You have a right to protect yourself, your family, and your neighbors if necessary. Your right to protect yourself and family is not a 2nd amendment right. It is one of the unspecified powers reserved to the people by the 10th amendment. It is a natural right guaranteed to be protected by the Bill of Rights.
So what is the 2nd amendment all about?
The Second Amendment is a statement acknowledging that the states not only have the right to create a militia, the U.S. Constitution creates an expectation that the states will create a militia out of necessity to keep its citizens free. The second amendment is basically a contract between the federal government and the states guaranteeing the right of the states to create a militia – under one condition – the states do not disarm their citizens! They put a restrictive clause in the second amendment because it was well known that, historically, ruling bodies that created standing armies would often disarm their citizens. Then, when their citizens would attempt to lodge a grievance and create dissention in an attempt to have their government address their grievance, those governments would begin to slaughter their own citizens in order to establish ‘peace in the land’. The clause “the right to bear arms shall not be infringed” was put in the 2nd Amendment of the U.S. Constitution to prevent such slaughters from occurring in the United States.

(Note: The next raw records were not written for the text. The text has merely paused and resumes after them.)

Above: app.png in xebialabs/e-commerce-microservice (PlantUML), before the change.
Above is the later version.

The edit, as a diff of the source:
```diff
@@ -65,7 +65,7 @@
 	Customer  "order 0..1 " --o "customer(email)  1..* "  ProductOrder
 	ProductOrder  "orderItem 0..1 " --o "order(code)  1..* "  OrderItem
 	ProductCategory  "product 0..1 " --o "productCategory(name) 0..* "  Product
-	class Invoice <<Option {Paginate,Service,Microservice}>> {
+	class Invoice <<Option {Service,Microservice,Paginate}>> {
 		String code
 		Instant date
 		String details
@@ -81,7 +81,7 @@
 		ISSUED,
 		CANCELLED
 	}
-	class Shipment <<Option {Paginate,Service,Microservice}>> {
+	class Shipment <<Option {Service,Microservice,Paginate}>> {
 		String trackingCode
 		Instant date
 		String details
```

Now take a look at the 10th amendment. Your ability to protect yourself is one of the unspecified powers reserved to the people. But, you cannot protect yourself if you are denied the ability to respond with equal or greater force than your attacker. The 10th amendment states that the powers not given to the federal government and not restricted to the states by the constitution shall remain with the state, respectively, or with the people. That wording, “not restricted to the states by the constitution” references back to the 2nd amendment that clearly restricts the state from infringing on the people’s right to protect themselves. The 10th amendment references that restriction on the states. Any infringement on the right to bear arms is a violation of the U.S. Constitution.
Beginning in 1911, with the Sullivan act, and increasingly in recent times, the State of New York has been disregarding the restrictions placed in the U.S. Constitution in the 2nd amendment. Despite the rulings to the contrary by the Second Circuit Court of Appeals, there is no doubt in most people’s mind that the Sullivan Act is a blatant infringement on your right to bear arms. It requires New Yorkers to get permission from the state in the form of a license in order to just possess a firearm that could be concealed. That act made criminals out of law-abiding citizens – instantly. Possession became a misdemeanor; carrying such firearms without a permit became a felony. As a result of this law, if a person in New York State desires to carry a pistol to protect themselves and their family they have to first agree that New York State has the right to ignore the 2nd amendment restriction on its powers to disarm its citizens. If you don’t concede to this flagrant breach of the 2nd amendment restriction on the state’s powers, and you possess or carry a weapon small enough to be concealed, you instantly become a criminal. And, even if you never used the weapon in any manner, but just carried the weapon, the law makes you not just a felon, but also a “violent felon”.
New Yorkers who are unwilling to concede this power to the state, and who are also unwilling to become a criminal, are being denied one of the many unspecified 10th amendment powers reserved to the people – the power to defend themselves.
From this perspective, is it not surprising that the primary legislative sponsor of the law, now referred to as the Sullivan Act, was state senator Timothy Sullivan, a notoriously corrupt Tammany Hall politician?
Today, New York State is increasingly removing the rights of people to defend themselves. They are placing an increasing number of laws onto the books concerning the individual’s ability to purchase, own, carry, and use weapons capable of providing one’s self defense. The result is that there is a dramatic increase in the disparity between the state’s armed militia [National Guard, State Troopers, Sheriffs, and Police forces] and the increasingly unarmed populous. If it wasn’t for the institutionalization of tyrannical laws and practices by our governments, this would not be a concern. But considering the numerous acts of tyranny being perpetrated on the citizens of New York State, all being passed off as ‘just good government’, this is alarming. Consider the increased rate of confiscation of not just weapons, but personal possessions without due process, proposed legislation that will deny you the right to face your accuser, the restrictions and loss of property rights of real estate property owners, the increased number of victimless crimes on the books, the enormous prison population in New York State and across the nation, proposed legislation that will allow police to act without a subpoena, the increased restrictions on businesses, … and the propensity for our government to push off all these tyrannical acts as “just your good government in action”. The enforcement and incarceration cost of this ‘good government’ is staggering.
There is something we can do about the tyranny we face, but only if we place in office elected officials that are themselves aware of and concerned about our loss of freedoms. As governor, Larry Sharpe will need Assembly members who are like-minded to help carry out his vision of reducing government and its intrusions into your life and wallet.
Vote for freedom. Vote Libertarian.
(And if you are in the district, vote for Mark Glogowski, Assembly District # 139)